Exercise brief:
If a record holds a picture, leave the picture out and copy everything else exactly.

Listed entries:
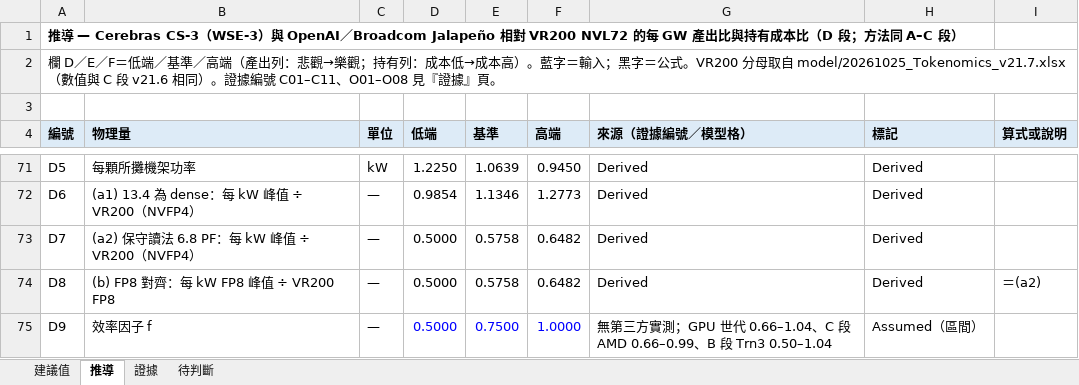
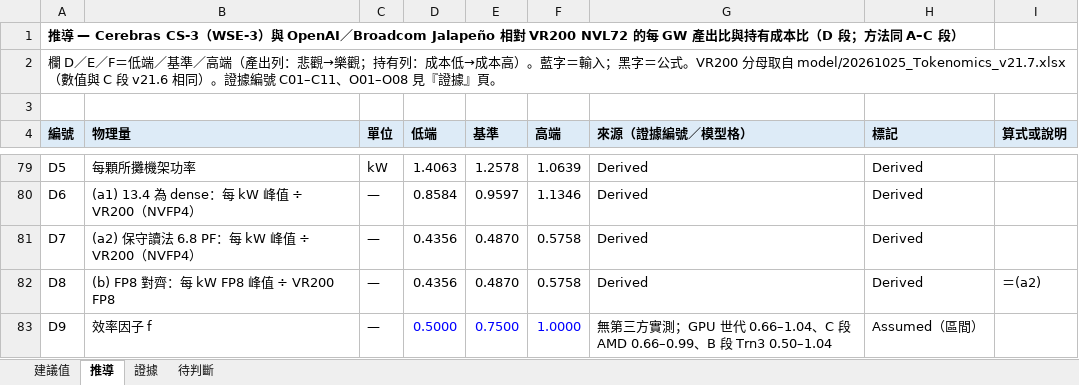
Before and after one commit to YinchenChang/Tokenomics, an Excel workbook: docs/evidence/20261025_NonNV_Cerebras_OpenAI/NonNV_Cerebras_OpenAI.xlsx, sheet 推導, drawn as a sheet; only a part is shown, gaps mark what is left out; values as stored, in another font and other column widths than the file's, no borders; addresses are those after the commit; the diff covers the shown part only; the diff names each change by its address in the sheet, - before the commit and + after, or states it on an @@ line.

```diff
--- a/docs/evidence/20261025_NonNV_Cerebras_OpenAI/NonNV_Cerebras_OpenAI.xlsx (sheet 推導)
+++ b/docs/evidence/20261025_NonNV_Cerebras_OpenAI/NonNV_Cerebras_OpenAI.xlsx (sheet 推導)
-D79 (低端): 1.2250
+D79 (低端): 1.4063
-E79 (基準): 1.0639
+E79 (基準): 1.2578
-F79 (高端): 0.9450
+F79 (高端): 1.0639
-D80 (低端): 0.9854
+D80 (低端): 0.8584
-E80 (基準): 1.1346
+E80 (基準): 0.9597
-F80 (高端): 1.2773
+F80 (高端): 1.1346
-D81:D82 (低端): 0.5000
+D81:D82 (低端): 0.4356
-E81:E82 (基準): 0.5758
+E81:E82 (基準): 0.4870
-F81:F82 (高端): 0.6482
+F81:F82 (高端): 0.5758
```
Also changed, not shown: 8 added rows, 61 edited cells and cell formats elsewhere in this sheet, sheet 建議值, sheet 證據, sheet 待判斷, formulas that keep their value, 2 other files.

Written response:
Before and after one commit to YinchenChang/Tokenomics, an Excel workbook: docs/evidence/20261025_NonNV_Cerebras_OpenAI/NonNV_Cerebras_OpenAI.xlsx, sheet 推導, drawn as a sheet; only a part is shown, gaps mark what is left out; values as stored, in another font and other column widths than the file's, no borders; addresses are those after the commit; the diff covers the shown part only; the diff names each change by its address in the sheet, - before the commit and + after, or states it on an @@ line.

```diff
--- a/docs/evidence/20261025_NonNV_Cerebras_OpenAI/NonNV_Cerebras_OpenAI.xlsx (sheet 推導)
+++ b/docs/evidence/20261025_NonNV_Cerebras_OpenAI/NonNV_Cerebras_OpenAI.xlsx (sheet 推導)
-D79 (低端): 1.2250
+D79 (低端): 1.4063
-E79 (基準): 1.0639
+E79 (基準): 1.2578
-F79 (高端): 0.9450
+F79 (高端): 1.0639
-D80 (低端): 0.9854
+D80 (低端): 0.8584
-E80 (基準): 1.1346
+E80 (基準): 0.9597
-F80 (高端): 1.2773
+F80 (高端): 1.1346
-D81:D82 (低端): 0.5000
+D81:D82 (低端): 0.4356
-E81:E82 (基準): 0.5758
+E81:E82 (基準): 0.4870
-F81:F82 (高端): 0.6482
+F81:F82 (高端): 0.5758
```
Also changed, not shown: 8 added rows, 61 edited cells and cell formats elsewhere in this sheet, sheet 建議值, sheet 證據, sheet 待判斷, formulas that keep their value, 2 other files.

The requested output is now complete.